▸ What you need to do
Count, in the entries, the lines with "light". Answer with the number only.

▸ Exercise inputs
+-------+

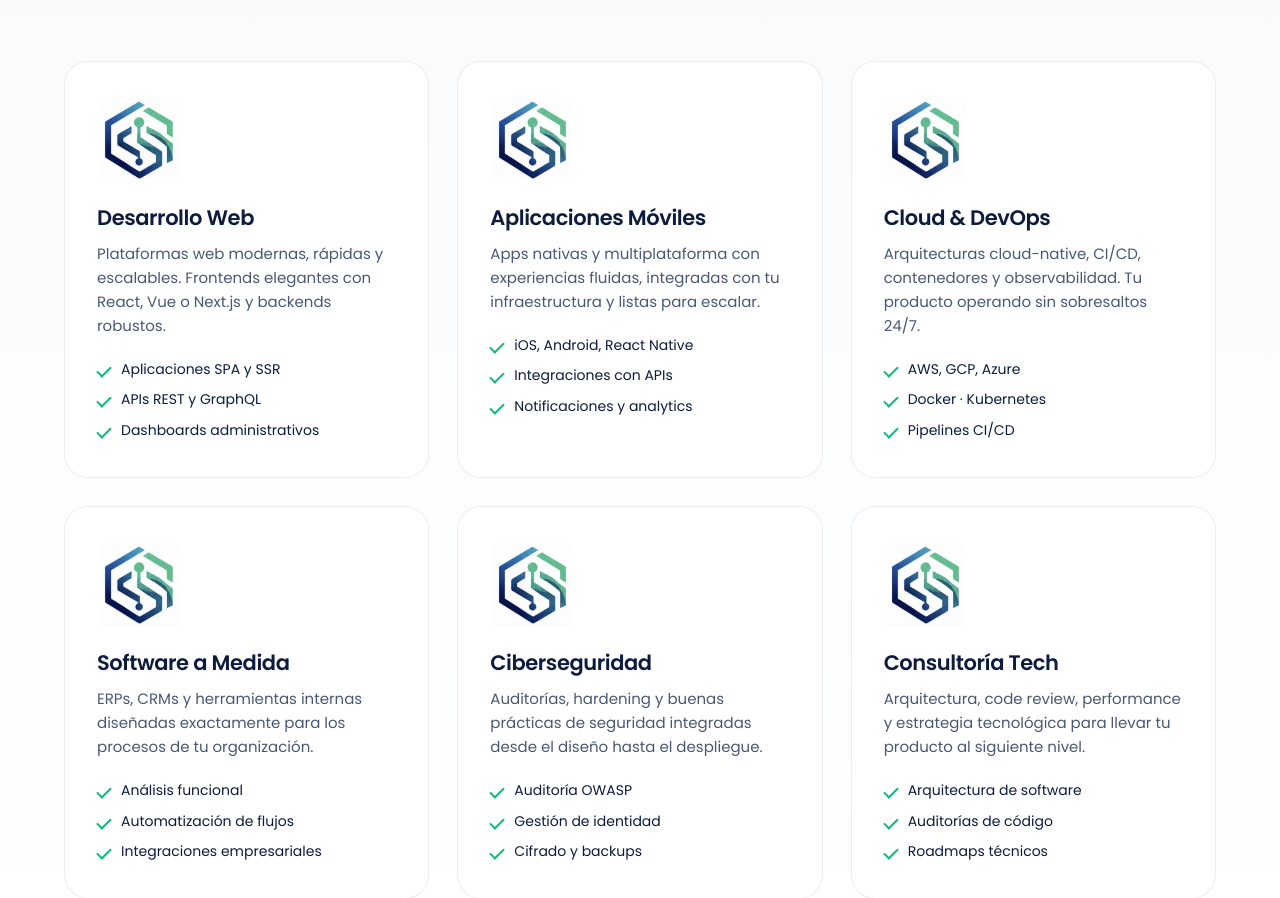
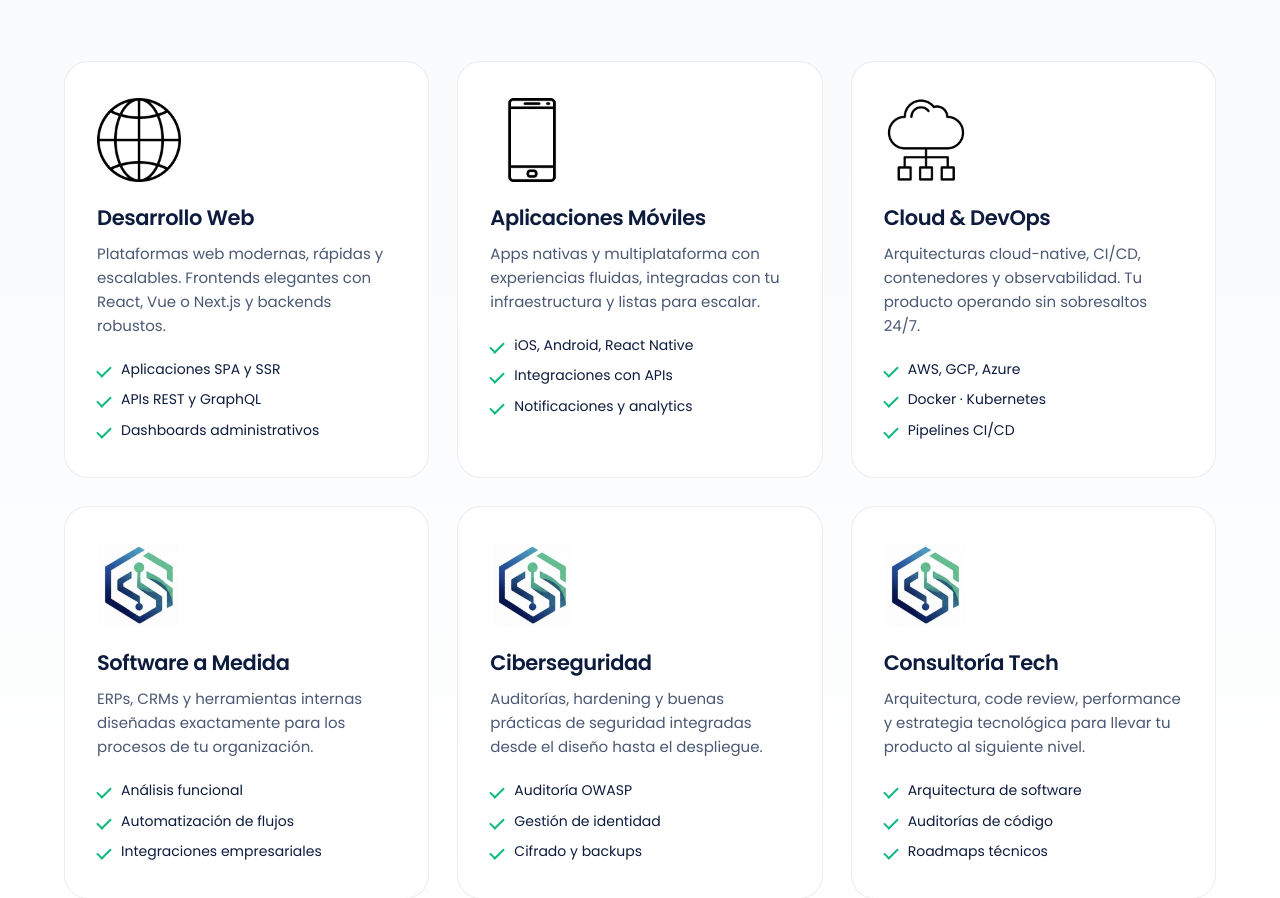
Before and after one commit to SamiSupp/Codexa_SA, a plain HTML site: page index.html in a window 1280 px wide. Shown: the part 2125-3023 px from the top of the page. Drawn offline with Linux system fonts and the light colour scheme.

Commit message:
Update index.html

```diff
--- a/index.html
+++ b/index.html
@@ -177,7 +177,7 @@
 
       <div class="services__grid">
         <article class="service-card reveal">
-          <div class="hex-icon hex-icon--lg"><img src="assets/brand/symbol.jpeg" alt=""></div>
+          <div class="hex-icon hex-icon--lg"><img src="web.png" alt=""></div>
           <h3>Desarrollo Web</h3>
           <p>Plataformas web modernas, rápidas y escalables. Frontends elegantes con React, Vue o Next.js y backends robustos.</p>
           <ul class="service-card__list">
@@ -188,7 +188,7 @@
         </article>
 
         <article class="service-card reveal">
-          <div class="hex-icon hex-icon--lg"><img src="assets/brand/symbol.jpeg" alt=""></div>
+          <div class="hex-icon hex-icon--lg"><img src="telefono-inteligente.png" alt=""></div>
           <h3>Aplicaciones Móviles</h3>
           <p>Apps nativas y multiplataforma con experiencias fluidas, integradas con tu infraestructura y listas para escalar.</p>
           <ul class="service-card__list">
@@ -199,7 +199,7 @@
         </article>
 
         <article class="service-card reveal">
-          <div class="hex-icon hex-icon--lg"><img src="assets/brand/symbol.jpeg" alt=""></div>
+          <div class="hex-icon hex-icon--lg"><img src="cloud-service.png" alt=""></div>
           <h3>Cloud & DevOps</h3>
           <p>Arquitecturas cloud-native, CI/CD, contenedores y observabilidad. Tu producto operando sin sobresaltos 24/7.</p>
           <ul class="service-card__list">
```
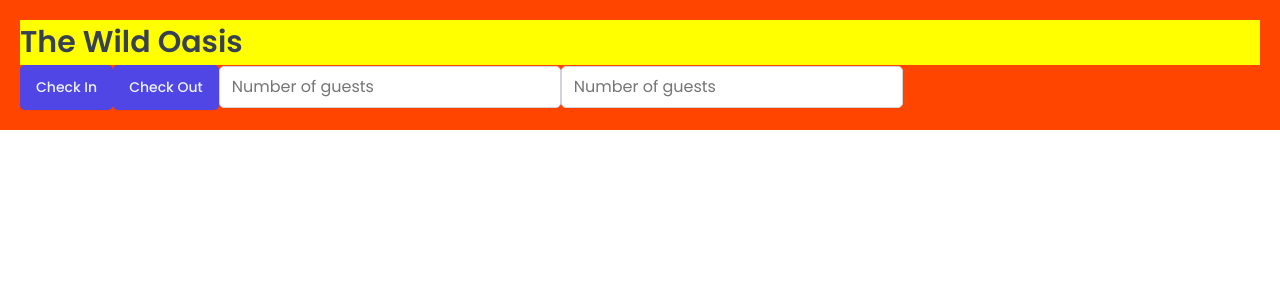
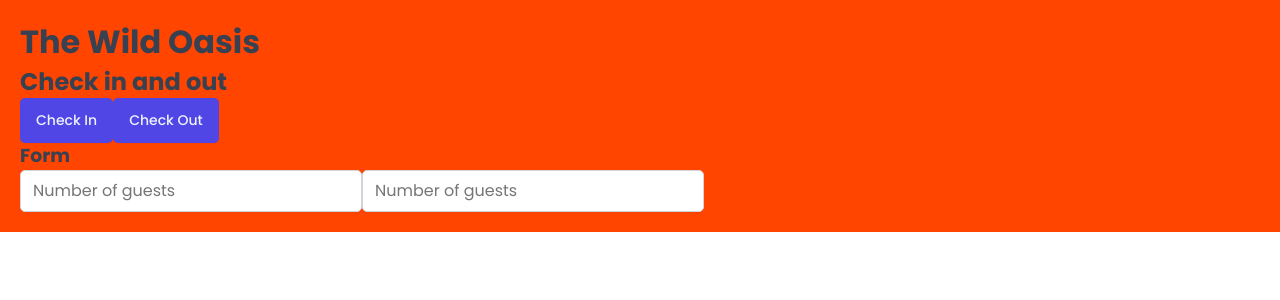
Before and after one commit to fido1hn/the-wild-oasis, a React (Vite) app: page / in a window 1280 px wide. Shown: the top 300 px of the page. Built offline with nearby package versions, Linux system fonts and the light colour scheme; a web font is replaced by a local one.

Commit message:
styled components props and the css function

```diff
--- a/src/App.jsx
+++ b/src/App.jsx
@@ -2,12 +2,7 @@
 import GlobalStyles from "./styles/GlobalStyles";
 import Button from "./ui/Button";
 import Input from "./ui/Input";
-
-const H1 = styled.h1`
-  font-size: 30px;
-  font-weight: 600;
-  background-color: yellow;
-`;
+import Heading from "./ui/Heading";
 
 const StyledApp = styled.div`
   background-color: orangered;
@@ -19,9 +14,13 @@
     <>
       <GlobalStyles />
       <StyledApp>
-        <H1>The Wild Oasis</H1>
+        <Heading as="h1">The Wild Oasis</Heading>
+
+        <Heading as="h2">Check in and out</Heading>
         <Button onClick={() => alert("checked in")}>Check In</Button>
         <Button onClick={() => alert("checked out")}>Check Out</Button>
+
+        <Heading as="h3">Form</Heading>
         <Input type="number" placeholder="Number of guests" />
         <Input type="number" placeholder="Number of guests" />
       </StyledApp>
--- /dev/null
+++ b/src/ui/Heading.jsx
@@ -0,0 +1,28 @@
+import styled, { css } from "styled-components";
+
+const Heading = styled.h1`
+  ${(props) => {
+    props.as === "h1" &&
+      css`
+        font-size: 3rem;
+        font-weight: 600;
+      `;
+  }}
+  ${(props) => {
+    props.as === "h2" &&
+      css`
+        font-size: 2rem;
+        font-weight: 600;
+      `;
+  }}
+  ${(props) => {
+    props.as === "h3" &&
+      css`
+        font-size: 2rem;
+        font-weight: 500;
+      `;
+  }}
+  line-height: 1.4;
+`;
+
+export default Heading;
```
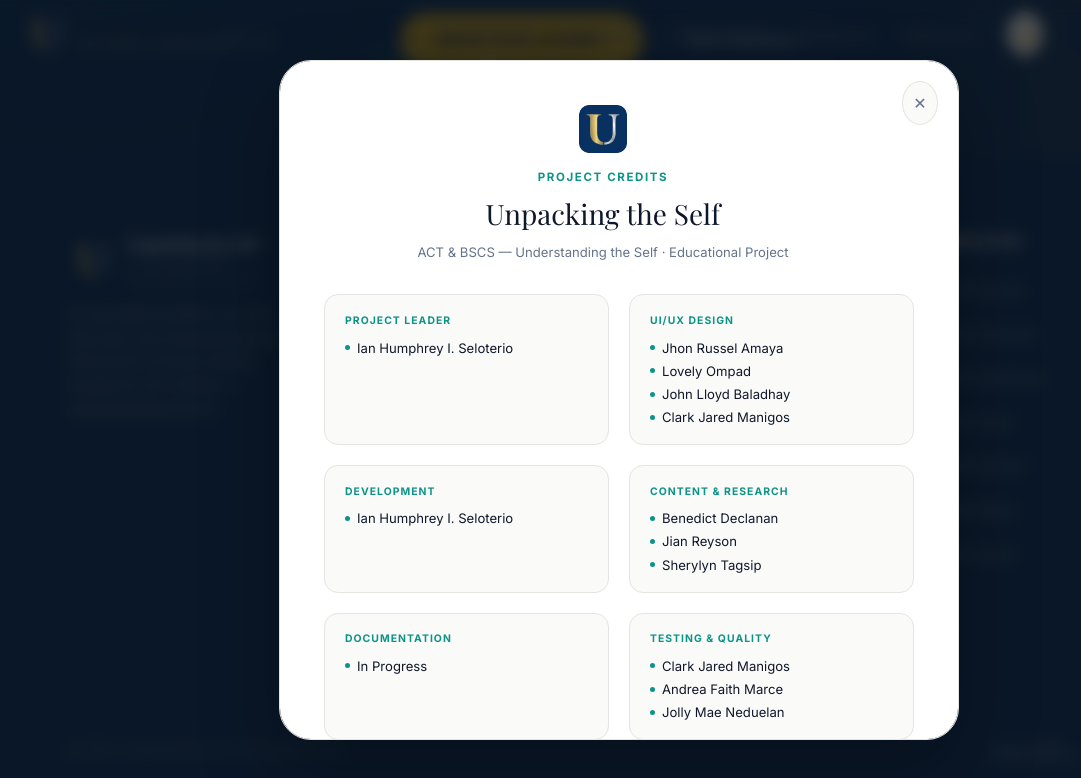
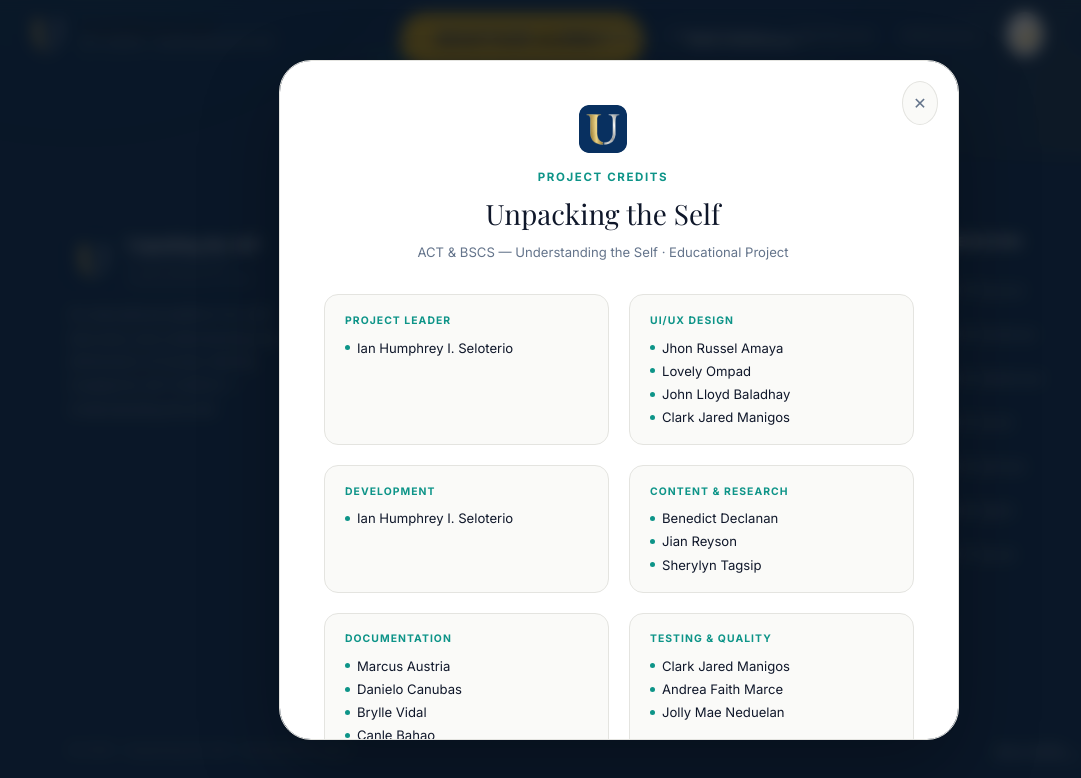
Before and after one commit to AescSeloterio/unpacking-the-self, a React (Vite) app: page / in a window 1280 px wide. Both pictures are taken after a click on the button "View Credits →". Shown: the part 3096-3874 px from the top of the page, without its empty margins (21-1102 px from the left). Built offline with nearby package versions, Linux system fonts and the light colour scheme; a web font is replaced by a local one.

Commit message:
Added Documentation members

```diff
--- a/src/components/CreditsModal.jsx
+++ b/src/components/CreditsModal.jsx
@@ -18,7 +18,7 @@ export default function CreditsModal({ onClose }) {
         },
         {
             role: 'Documentation',
-            members: ['In Progress'],
+            members: ['Marcus Austria', 'Danielo Canubas', 'Brylle Vidal', 'Canle Bahao'],
         },
         {
             role: 'Testing & Quality',
```
Also changed, not shown: 1 other file (tests, documents, lock files or other folders).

+-------+

▸ Answer box
3